#### Exercise prompt
Set down every line below, word for word.

#### Extracted entries
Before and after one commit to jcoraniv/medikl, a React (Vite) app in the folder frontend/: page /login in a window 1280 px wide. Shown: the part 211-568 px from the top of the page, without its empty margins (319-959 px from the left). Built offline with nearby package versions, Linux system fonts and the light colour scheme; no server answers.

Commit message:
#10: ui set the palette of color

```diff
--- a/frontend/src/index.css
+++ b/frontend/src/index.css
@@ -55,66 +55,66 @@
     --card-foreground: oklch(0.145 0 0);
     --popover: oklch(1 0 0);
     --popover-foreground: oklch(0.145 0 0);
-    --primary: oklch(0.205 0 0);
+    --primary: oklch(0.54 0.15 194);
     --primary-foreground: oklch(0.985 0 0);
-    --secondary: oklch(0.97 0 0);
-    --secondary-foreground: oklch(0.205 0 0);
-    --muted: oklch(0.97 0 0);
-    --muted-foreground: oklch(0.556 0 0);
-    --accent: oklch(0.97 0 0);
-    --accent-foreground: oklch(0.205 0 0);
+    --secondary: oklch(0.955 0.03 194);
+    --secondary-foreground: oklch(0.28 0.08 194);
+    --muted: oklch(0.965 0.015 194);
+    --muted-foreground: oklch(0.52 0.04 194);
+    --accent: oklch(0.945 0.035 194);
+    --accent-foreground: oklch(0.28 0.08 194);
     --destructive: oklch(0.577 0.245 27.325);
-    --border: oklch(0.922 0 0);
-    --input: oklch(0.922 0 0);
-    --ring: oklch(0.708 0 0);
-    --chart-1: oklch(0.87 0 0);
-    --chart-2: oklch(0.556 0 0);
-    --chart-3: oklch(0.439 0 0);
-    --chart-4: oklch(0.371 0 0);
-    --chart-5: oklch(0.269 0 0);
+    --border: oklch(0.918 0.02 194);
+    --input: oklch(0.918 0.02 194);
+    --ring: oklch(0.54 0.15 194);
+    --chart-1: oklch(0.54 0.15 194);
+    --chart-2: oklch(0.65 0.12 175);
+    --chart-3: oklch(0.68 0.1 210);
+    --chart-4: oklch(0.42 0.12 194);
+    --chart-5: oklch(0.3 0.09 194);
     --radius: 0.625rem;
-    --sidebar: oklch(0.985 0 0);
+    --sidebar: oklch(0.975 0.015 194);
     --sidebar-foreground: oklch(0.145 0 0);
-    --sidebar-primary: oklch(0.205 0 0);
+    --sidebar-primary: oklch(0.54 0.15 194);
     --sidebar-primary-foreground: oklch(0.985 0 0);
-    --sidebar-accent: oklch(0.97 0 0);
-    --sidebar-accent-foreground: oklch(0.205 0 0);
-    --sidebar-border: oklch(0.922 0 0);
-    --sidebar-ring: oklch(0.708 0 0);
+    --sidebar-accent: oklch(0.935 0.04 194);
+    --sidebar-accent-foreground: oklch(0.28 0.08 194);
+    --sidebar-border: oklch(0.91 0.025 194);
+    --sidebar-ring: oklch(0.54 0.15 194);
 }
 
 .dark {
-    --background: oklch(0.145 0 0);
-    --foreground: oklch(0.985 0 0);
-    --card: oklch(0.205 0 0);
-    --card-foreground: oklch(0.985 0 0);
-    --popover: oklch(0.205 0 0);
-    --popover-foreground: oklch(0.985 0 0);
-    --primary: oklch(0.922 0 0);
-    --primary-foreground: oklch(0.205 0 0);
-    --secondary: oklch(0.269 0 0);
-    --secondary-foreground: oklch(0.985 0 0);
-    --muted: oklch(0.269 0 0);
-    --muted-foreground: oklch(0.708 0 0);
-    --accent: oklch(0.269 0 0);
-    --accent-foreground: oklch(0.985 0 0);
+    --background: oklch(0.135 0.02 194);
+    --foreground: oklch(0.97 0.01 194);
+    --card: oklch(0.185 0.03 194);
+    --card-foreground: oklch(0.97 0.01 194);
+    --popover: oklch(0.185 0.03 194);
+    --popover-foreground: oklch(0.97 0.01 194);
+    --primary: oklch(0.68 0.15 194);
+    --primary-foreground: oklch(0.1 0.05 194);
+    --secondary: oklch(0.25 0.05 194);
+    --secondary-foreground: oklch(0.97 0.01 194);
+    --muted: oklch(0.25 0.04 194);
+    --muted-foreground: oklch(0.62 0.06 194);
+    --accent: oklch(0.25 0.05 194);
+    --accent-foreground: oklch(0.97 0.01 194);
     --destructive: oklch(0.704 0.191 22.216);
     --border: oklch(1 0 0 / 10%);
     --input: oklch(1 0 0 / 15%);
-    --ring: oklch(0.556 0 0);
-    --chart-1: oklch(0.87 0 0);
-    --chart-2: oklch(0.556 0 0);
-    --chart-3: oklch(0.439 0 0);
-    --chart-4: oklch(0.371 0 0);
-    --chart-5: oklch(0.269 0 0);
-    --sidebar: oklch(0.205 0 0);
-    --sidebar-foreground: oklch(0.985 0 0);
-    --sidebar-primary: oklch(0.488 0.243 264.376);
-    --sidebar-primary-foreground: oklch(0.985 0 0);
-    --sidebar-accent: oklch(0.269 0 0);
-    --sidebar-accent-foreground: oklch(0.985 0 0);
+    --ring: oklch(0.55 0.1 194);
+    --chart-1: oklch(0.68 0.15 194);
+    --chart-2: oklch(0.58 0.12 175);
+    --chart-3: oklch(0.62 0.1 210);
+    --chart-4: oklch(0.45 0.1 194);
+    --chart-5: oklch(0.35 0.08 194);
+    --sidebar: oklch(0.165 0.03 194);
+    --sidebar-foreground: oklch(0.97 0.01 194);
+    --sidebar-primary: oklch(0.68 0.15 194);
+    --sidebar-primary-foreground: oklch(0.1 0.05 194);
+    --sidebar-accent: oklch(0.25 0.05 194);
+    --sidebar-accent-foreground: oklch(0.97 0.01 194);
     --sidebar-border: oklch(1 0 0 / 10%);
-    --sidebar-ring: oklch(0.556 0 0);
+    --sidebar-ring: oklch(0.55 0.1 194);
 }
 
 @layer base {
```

#### Response to this task
Before and after one commit to jcoraniv/medikl, a React (Vite) app in the folder frontend/: page /login in a window 1280 px wide. Shown: the part 211-568 px from the top of the page, without its empty margins (319-959 px from the left). Built offline with nearby package versions, Linux system fonts and the light colour scheme; no server answers.

Commit message:
#10: ui set the palette of color

```diff
--- a/frontend/src/index.css
+++ b/frontend/src/index.css
@@ -55,66 +55,66 @@
     --card-foreground: oklch(0.145 0 0);
     --popover: oklch(1 0 0);
     --popover-foreground: oklch(0.145 0 0);
-    --primary: oklch(0.205 0 0);
+    --primary: oklch(0.54 0.15 194);
     --primary-foreground: oklch(0.985 0 0);
-    --secondary: oklch(0.97 0 0);
-    --secondary-foreground: oklch(0.205 0 0);
-    --muted: oklch(0.97 0 0);
-    --muted-foreground: oklch(0.556 0 0);
-    --accent: oklch(0.97 0 0);
-    --accent-foreground: oklch(0.205 0 0);
+    --secondary: oklch(0.955 0.03 194);
+    --secondary-foreground: oklch(0.28 0.08 194);
+    --muted: oklch(0.965 0.015 194);
+    --muted-foreground: oklch(0.52 0.04 194);
+    --accent: oklch(0.945 0.035 194);
+    --accent-foreground: oklch(0.28 0.08 194);
     --destructive: oklch(0.577 0.245 27.325);
-    --border: oklch(0.922 0 0);
-    --input: oklch(0.922 0 0);
-    --ring: oklch(0.708 0 0);
-    --chart-1: oklch(0.87 0 0);
-    --chart-2: oklch(0.556 0 0);
-    --chart-3: oklch(0.439 0 0);
-    --chart-4: oklch(0.371 0 0);
-    --chart-5: oklch(0.269 0 0);
+    --border: oklch(0.918 0.02 194);
+    --input: oklch(0.918 0.02 194);
+    --ring: oklch(0.54 0.15 194);
+    --chart-1: oklch(0.54 0.15 194);
+    --chart-2: oklch(0.65 0.12 175);
+    --chart-3: oklch(0.68 0.1 210);
+    --chart-4: oklch(0.42 0.12 194);
+    --chart-5: oklch(0.3 0.09 194);
     --radius: 0.625rem;
-    --sidebar: oklch(0.985 0 0);
+    --sidebar: oklch(0.975 0.015 194);
     --sidebar-foreground: oklch(0.145 0 0);
-    --sidebar-primary: oklch(0.205 0 0);
+    --sidebar-primary: oklch(0.54 0.15 194);
     --sidebar-primary-foreground: oklch(0.985 0 0);
-    --sidebar-accent: oklch(0.97 0 0);
-    --sidebar-accent-foreground: oklch(0.205 0 0);
-    --sidebar-border: oklch(0.922 0 0);
-    --sidebar-ring: oklch(0.708 0 0);
+    --sidebar-accent: oklch(0.935 0.04 194);
+    --sidebar-accent-foreground: oklch(0.28 0.08 194);
+    --sidebar-border: oklch(0.91 0.025 194);
+    --sidebar-ring: oklch(0.54 0.15 194);
 }
 
 .dark {
-    --background: oklch(0.145 0 0);
-    --foreground: oklch(0.985 0 0);
-    --card: oklch(0.205 0 0);
-    --card-foreground: oklch(0.985 0 0);
-    --popover: oklch(0.205 0 0);
-    --popover-foreground: oklch(0.985 0 0);
-    --primary: oklch(0.922 0 0);
-    --primary-foreground: oklch(0.205 0 0);
-    --secondary: oklch(0.269 0 0);
-    --secondary-foreground: oklch(0.985 0 0);
-    --muted: oklch(0.269 0 0);
-    --muted-foreground: oklch(0.708 0 0);
-    --accent: oklch(0.269 0 0);
-    --accent-foreground: oklch(0.985 0 0);
+    --background: oklch(0.135 0.02 194);
+    --foreground: oklch(0.97 0.01 194);
+    --card: oklch(0.185 0.03 194);
+    --card-foreground: oklch(0.97 0.01 194);
+    --popover: oklch(0.185 0.03 194);
+    --popover-foreground: oklch(0.97 0.01 194);
+    --primary: oklch(0.68 0.15 194);
+    --primary-foreground: oklch(0.1 0.05 194);
+    --secondary: oklch(0.25 0.05 194);
+    --secondary-foreground: oklch(0.97 0.01 194);
+    --muted: oklch(0.25 0.04 194);
+    --muted-foreground: oklch(0.62 0.06 194);
+    --accent: oklch(0.25 0.05 194);
+    --accent-foreground: oklch(0.97 0.01 194);
     --destructive: oklch(0.704 0.191 22.216);
     --border: oklch(1 0 0 / 10%);
     --input: oklch(1 0 0 / 15%);
-    --ring: oklch(0.556 0 0);
-    --chart-1: oklch(0.87 0 0);
-    --chart-2: oklch(0.556 0 0);
-    --chart-3: oklch(0.439 0 0);
-    --chart-4: oklch(0.371 0 0);
-    --chart-5: oklch(0.269 0 0);
-    --sidebar: oklch(0.205 0 0);
-    --sidebar-foreground: oklch(0.985 0 0);
-    --sidebar-primary: oklch(0.488 0.243 264.376);
-    --sidebar-primary-foreground: oklch(0.985 0 0);
-    --sidebar-accent: oklch(0.269 0 0);
-    --sidebar-accent-foreground: oklch(0.985 0 0);
+    --ring: oklch(0.55 0.1 194);
+    --chart-1: oklch(0.68 0.15 194);
+    --chart-2: oklch(0.58 0.12 175);
+    --chart-3: oklch(0.62 0.1 210);
+    --chart-4: oklch(0.45 0.1 194);
+    --chart-5: oklch(0.35 0.08 194);
+    --sidebar: oklch(0.165 0.03 194);
+    --sidebar-foreground: oklch(0.97 0.01 194);
+    --sidebar-primary: oklch(0.68 0.15 194);
+    --sidebar-primary-foreground: oklch(0.1 0.05 194);
+    --sidebar-accent: oklch(0.25 0.05 194);
+    --sidebar-accent-foreground: oklch(0.97 0.01 194);
     --sidebar-border: oklch(1 0 0 / 10%);
-    --sidebar-ring: oklch(0.556 0 0);
+    --sidebar-ring: oklch(0.55 0.1 194);
 }
 
 @layer base {
```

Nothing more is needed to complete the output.